That kale! A month ago they were poor frozen kale-sicles buried under two feet of snow. I was sure they would thaw to mush. Today though, plucky little kale trees stand tall, offering their purple green topknots to the sky, worshipping the warm rays. Lean, wrinkly garden gnomes with big hair.

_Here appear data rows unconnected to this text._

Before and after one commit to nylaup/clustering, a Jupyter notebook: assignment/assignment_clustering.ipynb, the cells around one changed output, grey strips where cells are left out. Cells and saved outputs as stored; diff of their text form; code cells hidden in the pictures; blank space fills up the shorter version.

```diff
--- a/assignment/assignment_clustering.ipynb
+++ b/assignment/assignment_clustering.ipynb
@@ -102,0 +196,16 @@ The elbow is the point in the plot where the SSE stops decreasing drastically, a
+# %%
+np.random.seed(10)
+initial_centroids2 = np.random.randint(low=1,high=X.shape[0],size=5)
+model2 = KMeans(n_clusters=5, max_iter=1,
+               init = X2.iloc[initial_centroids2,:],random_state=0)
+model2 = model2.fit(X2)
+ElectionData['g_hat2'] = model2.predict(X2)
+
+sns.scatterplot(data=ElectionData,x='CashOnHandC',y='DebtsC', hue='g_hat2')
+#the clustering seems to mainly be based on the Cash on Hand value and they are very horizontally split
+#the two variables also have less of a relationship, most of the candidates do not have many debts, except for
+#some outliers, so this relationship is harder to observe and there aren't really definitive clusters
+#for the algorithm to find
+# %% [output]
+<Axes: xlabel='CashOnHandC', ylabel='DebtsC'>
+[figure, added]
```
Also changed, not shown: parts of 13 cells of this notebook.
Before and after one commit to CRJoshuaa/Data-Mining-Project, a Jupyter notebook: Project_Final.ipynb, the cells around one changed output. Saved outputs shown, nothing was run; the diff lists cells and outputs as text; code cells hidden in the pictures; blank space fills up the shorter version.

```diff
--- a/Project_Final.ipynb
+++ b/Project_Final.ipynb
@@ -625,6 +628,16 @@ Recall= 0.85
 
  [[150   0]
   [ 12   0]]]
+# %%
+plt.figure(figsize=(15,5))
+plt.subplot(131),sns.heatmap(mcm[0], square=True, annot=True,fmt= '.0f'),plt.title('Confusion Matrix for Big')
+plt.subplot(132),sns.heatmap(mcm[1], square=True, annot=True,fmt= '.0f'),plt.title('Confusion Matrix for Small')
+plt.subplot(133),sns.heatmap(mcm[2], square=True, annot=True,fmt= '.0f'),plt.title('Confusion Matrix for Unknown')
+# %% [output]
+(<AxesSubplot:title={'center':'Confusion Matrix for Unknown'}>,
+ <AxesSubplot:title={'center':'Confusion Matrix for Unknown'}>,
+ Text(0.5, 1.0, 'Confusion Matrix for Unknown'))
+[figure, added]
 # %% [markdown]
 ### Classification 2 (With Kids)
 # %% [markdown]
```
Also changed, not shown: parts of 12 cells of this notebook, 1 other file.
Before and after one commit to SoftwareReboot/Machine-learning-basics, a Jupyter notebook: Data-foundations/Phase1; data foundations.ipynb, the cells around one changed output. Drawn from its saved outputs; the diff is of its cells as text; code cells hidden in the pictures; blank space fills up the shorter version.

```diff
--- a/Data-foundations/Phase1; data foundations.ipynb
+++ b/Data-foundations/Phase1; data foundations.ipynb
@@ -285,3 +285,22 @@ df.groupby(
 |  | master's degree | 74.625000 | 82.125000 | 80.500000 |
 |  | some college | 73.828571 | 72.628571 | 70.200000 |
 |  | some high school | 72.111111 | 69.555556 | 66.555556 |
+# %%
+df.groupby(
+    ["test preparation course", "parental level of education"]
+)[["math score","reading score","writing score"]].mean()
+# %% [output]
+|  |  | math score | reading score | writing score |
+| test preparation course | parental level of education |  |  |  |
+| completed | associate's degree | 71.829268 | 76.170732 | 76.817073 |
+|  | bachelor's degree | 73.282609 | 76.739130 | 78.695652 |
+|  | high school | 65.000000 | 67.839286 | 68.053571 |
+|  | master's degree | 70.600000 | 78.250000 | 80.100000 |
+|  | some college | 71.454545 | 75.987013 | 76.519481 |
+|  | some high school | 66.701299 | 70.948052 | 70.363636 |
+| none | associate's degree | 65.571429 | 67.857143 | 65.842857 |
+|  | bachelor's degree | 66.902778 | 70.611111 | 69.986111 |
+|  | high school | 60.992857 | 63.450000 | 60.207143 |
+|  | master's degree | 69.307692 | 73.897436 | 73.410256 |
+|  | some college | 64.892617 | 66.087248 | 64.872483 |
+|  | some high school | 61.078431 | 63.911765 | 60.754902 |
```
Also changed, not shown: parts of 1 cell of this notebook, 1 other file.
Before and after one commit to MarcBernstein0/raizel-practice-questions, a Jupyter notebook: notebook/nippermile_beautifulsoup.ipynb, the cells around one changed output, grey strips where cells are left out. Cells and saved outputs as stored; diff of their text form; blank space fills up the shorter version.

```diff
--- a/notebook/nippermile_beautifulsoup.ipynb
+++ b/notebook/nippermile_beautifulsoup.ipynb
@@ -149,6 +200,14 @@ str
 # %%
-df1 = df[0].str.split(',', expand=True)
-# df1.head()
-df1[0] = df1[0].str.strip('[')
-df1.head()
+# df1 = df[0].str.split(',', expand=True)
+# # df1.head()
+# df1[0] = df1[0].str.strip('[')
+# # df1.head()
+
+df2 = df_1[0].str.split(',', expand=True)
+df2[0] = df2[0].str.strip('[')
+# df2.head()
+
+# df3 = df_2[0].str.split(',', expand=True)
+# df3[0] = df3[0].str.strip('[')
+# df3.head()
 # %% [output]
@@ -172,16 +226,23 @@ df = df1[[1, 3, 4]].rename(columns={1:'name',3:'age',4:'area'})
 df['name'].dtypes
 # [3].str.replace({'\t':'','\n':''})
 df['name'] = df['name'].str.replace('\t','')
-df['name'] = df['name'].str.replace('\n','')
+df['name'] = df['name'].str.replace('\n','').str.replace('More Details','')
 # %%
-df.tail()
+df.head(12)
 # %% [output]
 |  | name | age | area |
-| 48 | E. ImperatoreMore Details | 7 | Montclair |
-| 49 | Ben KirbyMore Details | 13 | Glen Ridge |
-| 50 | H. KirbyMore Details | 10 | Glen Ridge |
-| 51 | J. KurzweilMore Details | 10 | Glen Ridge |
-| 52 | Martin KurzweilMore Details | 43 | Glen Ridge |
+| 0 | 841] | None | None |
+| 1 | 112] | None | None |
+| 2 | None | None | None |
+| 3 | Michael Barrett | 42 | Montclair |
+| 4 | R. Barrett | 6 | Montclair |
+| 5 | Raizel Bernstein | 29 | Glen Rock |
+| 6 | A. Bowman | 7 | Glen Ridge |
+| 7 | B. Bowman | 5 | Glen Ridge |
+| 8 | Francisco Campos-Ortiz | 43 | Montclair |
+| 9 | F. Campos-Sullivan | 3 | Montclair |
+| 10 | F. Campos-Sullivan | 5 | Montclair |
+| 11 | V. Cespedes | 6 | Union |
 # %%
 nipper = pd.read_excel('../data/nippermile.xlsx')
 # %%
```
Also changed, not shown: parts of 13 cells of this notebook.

Black Silkie has declared herself broody again. She just finished raising a crop of winter babies! I don’t think she laid more than a couple eggs before she decided it was once again time to set. Tonight I will move her and her eggs to the seclusion of the barn. Otherwise it will be mere days until the rest of the Silkie hens quit laying and join her. With Silkies, broodiness is contagious. And I have hatching egg customers waiting for eggs.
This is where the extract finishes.